(Detected change data)
^^^^

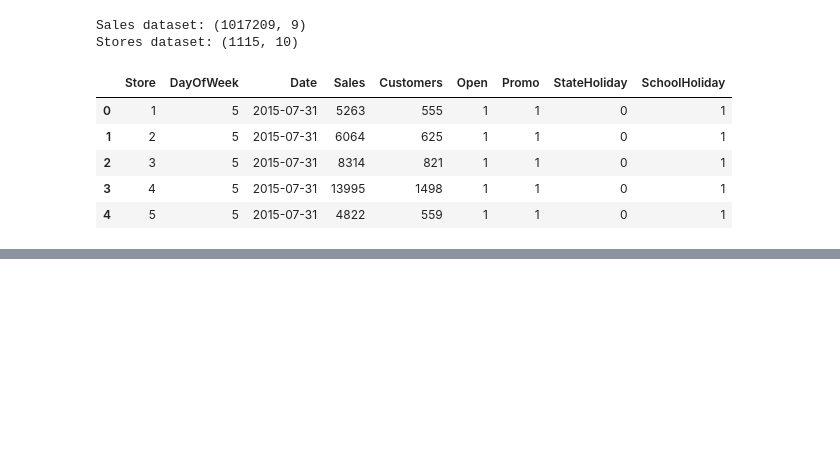
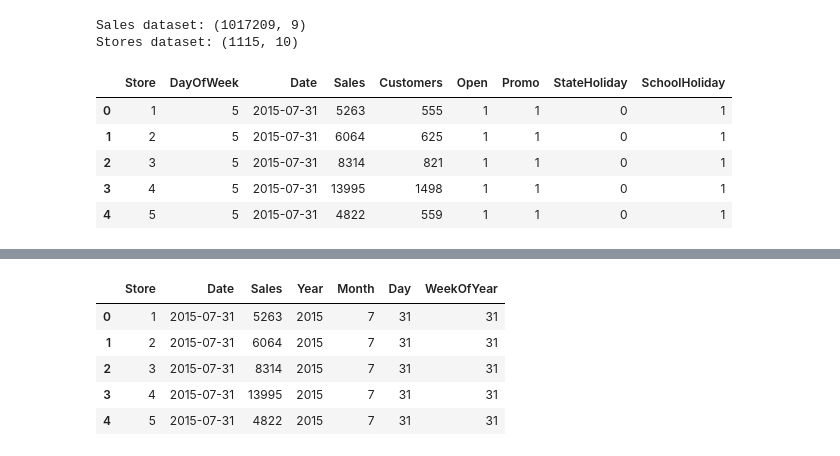
Before and after one commit to BizInsight26/bizinsight, a Jupyter notebook: notebooks/01_data_exploration.ipynb, the cells around one changed output, grey strips where cells are left out. Cells and saved outputs as stored; diff of their text form; code cells hidden in the pictures; blank space fills up the shorter version.

```diff
--- a/notebooks/01_data_exploration.ipynb
+++ b/notebooks/01_data_exploration.ipynb
@@ -20,0 +266,18 @@ sales.head()
+# %%
+cleaned["Year"] = cleaned["Date"].dt.year
+cleaned["Month"] = cleaned["Date"].dt.month
+cleaned["Day"] = cleaned["Date"].dt.day
+cleaned["WeekOfYear"] = cleaned["Date"].dt.isocalendar().week.astype(int)
+
+display(
+    cleaned[
+        ["Store", "Date", "Sales", "Year", "Month", "Day", "WeekOfYear"]
+    ].head()
+)
+# %% [output]
+|  | Store | Date | Sales | Year | Month | Day | WeekOfYear |
+| 0 | 1 | 2015-07-31 | 5263 | 2015 | 7 | 31 | 31 |
+| 1 | 2 | 2015-07-31 | 6064 | 2015 | 7 | 31 | 31 |
+| 2 | 3 | 2015-07-31 | 8314 | 2015 | 7 | 31 | 31 |
+| 3 | 4 | 2015-07-31 | 13995 | 2015 | 7 | 31 | 31 |
+| 4 | 5 | 2015-07-31 | 4822 | 2015 | 7 | 31 | 31 |
```
Also changed, not shown: parts of 13 cells of this notebook, 1 other file.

^^^^

• **Problem requirements**:
When you set down the records above, copy every line exactly and exclude the pictures.

• **Solution**:
Before and after one commit to BizInsight26/bizinsight, a Jupyter notebook: notebooks/01_data_exploration.ipynb, the cells around one changed output, grey strips where cells are left out. Cells and saved outputs as stored; diff of their text form; code cells hidden in the pictures; blank space fills up the shorter version.

```diff
--- a/notebooks/01_data_exploration.ipynb
+++ b/notebooks/01_data_exploration.ipynb
@@ -20,0 +266,18 @@ sales.head()
+# %%
+cleaned["Year"] = cleaned["Date"].dt.year
+cleaned["Month"] = cleaned["Date"].dt.month
+cleaned["Day"] = cleaned["Date"].dt.day
+cleaned["WeekOfYear"] = cleaned["Date"].dt.isocalendar().week.astype(int)
+
+display(
+    cleaned[
+        ["Store", "Date", "Sales", "Year", "Month", "Day", "WeekOfYear"]
+    ].head()
+)
+# %% [output]
+|  | Store | Date | Sales | Year | Month | Day | WeekOfYear |
+| 0 | 1 | 2015-07-31 | 5263 | 2015 | 7 | 31 | 31 |
+| 1 | 2 | 2015-07-31 | 6064 | 2015 | 7 | 31 | 31 |
+| 2 | 3 | 2015-07-31 | 8314 | 2015 | 7 | 31 | 31 |
+| 3 | 4 | 2015-07-31 | 13995 | 2015 | 7 | 31 | 31 |
+| 4 | 5 | 2015-07-31 | 4822 | 2015 | 7 | 31 | 31 |
```
Also changed, not shown: parts of 13 cells of this notebook, 1 other file.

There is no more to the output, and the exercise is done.